━━━━━ DATA TO EXAMINE ━━━━━
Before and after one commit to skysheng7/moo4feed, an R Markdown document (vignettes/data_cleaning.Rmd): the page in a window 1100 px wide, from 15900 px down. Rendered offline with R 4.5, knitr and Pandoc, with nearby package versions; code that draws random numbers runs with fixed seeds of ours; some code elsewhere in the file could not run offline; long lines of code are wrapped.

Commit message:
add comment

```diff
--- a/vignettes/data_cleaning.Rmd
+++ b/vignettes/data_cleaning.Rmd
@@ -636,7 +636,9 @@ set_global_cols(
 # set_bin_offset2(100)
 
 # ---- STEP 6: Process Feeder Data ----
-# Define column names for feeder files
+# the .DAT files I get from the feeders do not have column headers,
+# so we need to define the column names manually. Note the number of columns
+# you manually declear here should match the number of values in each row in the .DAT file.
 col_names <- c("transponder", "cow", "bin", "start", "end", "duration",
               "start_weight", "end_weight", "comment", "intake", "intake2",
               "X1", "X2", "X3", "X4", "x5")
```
━━━━━
━━━━━ DATA TO EXAMINE ━━━━━
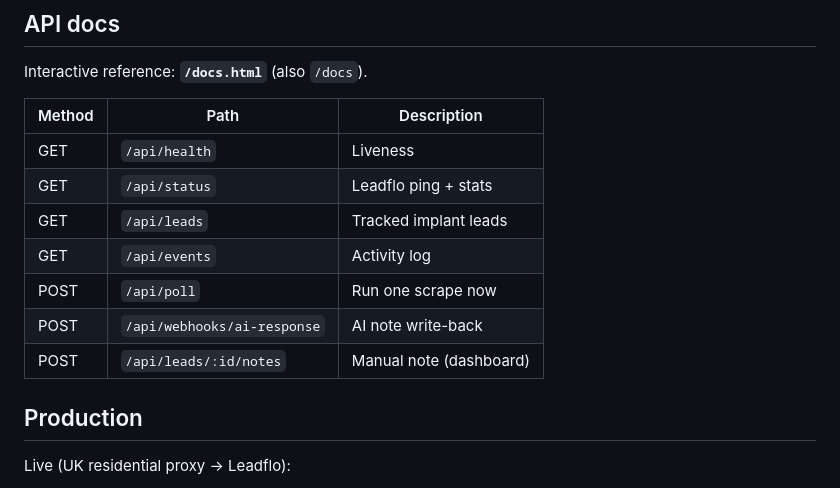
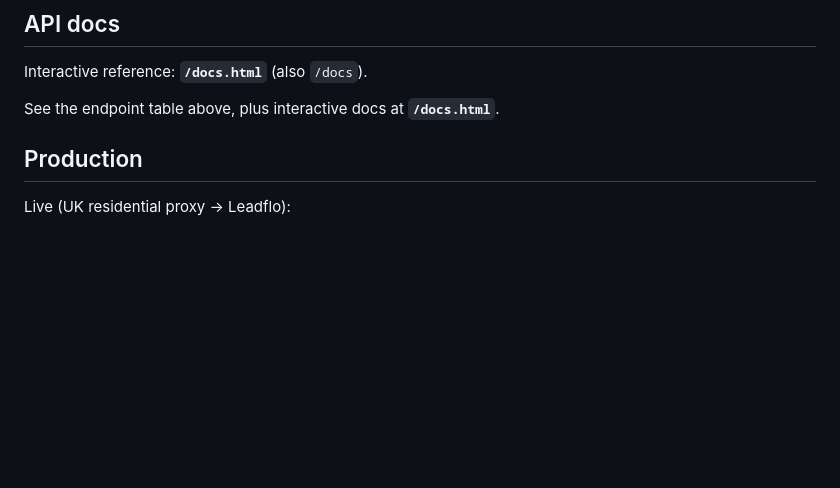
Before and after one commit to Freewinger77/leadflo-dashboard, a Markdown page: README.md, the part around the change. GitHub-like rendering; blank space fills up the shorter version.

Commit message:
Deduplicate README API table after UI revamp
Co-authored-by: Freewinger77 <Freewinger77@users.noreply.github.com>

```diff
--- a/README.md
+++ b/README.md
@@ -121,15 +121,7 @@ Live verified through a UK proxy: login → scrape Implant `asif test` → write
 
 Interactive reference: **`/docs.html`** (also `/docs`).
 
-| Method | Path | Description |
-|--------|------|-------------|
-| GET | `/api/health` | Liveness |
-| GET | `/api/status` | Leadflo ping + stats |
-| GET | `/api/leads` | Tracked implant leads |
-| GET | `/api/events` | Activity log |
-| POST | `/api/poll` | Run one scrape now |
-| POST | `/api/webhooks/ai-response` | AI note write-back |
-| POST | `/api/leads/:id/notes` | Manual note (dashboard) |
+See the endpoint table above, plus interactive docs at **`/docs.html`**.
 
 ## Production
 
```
━━━━━
━━━━━ DATA TO EXAMINE ━━━━━
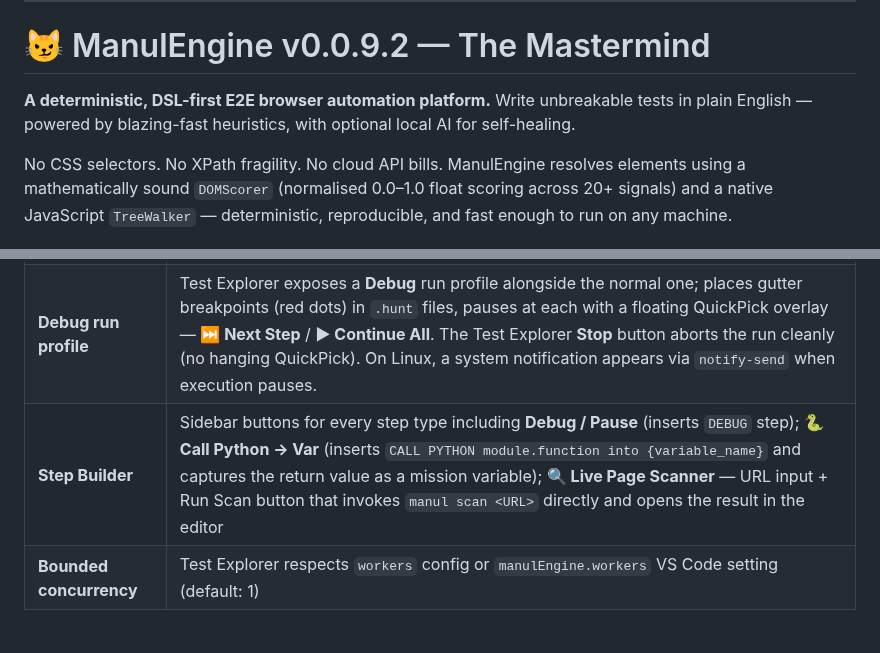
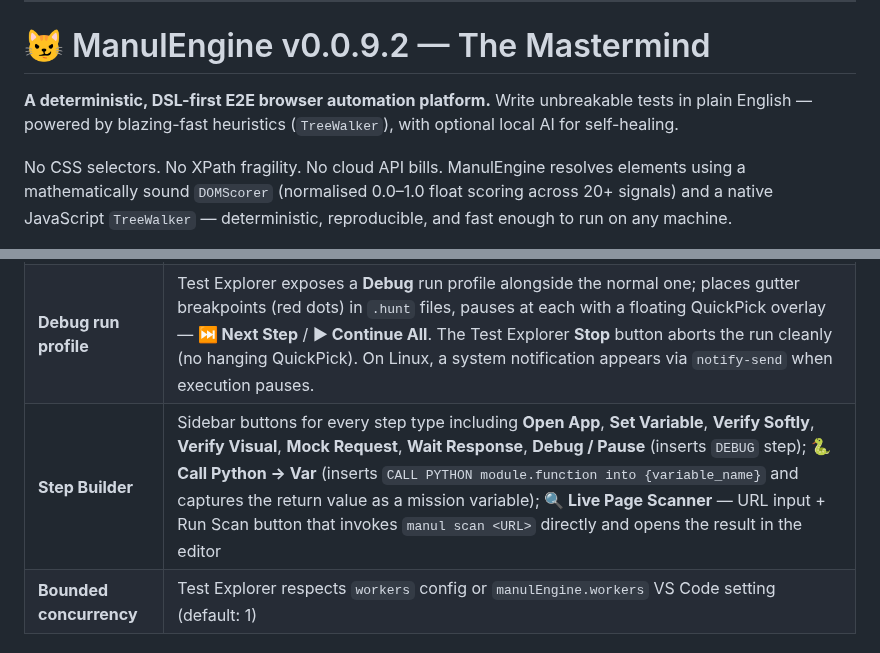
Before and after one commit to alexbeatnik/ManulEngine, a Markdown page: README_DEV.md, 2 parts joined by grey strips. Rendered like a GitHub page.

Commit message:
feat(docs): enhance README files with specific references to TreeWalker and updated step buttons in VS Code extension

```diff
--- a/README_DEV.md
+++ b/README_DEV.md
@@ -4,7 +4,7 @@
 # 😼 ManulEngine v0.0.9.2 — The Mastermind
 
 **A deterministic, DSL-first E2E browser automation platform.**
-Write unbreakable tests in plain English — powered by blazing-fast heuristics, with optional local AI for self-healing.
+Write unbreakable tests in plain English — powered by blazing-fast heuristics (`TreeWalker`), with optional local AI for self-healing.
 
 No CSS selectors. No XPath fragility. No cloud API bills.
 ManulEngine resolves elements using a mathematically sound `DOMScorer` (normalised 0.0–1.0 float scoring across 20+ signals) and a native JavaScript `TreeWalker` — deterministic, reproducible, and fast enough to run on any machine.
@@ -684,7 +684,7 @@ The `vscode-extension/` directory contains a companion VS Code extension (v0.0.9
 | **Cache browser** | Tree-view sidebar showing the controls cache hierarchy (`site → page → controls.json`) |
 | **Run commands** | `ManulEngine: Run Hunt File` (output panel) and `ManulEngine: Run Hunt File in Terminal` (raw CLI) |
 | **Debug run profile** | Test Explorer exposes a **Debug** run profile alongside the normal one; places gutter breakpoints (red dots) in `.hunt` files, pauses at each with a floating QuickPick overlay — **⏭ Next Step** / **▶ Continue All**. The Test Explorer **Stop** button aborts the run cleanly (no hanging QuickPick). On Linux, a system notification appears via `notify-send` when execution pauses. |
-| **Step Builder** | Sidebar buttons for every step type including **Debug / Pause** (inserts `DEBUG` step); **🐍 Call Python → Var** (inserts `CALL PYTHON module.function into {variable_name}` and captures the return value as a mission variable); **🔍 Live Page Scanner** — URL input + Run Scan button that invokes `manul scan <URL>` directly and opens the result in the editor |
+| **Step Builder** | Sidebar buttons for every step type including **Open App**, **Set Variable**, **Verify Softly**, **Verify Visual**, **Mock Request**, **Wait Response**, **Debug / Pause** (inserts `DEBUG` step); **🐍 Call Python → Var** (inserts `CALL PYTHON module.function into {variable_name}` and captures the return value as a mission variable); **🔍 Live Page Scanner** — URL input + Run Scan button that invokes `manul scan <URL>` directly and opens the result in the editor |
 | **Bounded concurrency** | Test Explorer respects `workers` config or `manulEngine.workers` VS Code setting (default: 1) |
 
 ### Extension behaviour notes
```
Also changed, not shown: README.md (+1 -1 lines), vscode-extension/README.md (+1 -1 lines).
━━━━━
## WHAT IS EXPECTED:
Filtering the entries above by the word "heuristics", copy each line that matches.

## PROBLEM SOLUTION:
-Write unbreakable tests in plain English — powered by blazing-fast heuristics, with optional local AI for self-healing.
+Write unbreakable tests in plain English — powered by blazing-fast heuristics (`TreeWalker`), with optional local AI for self-healing.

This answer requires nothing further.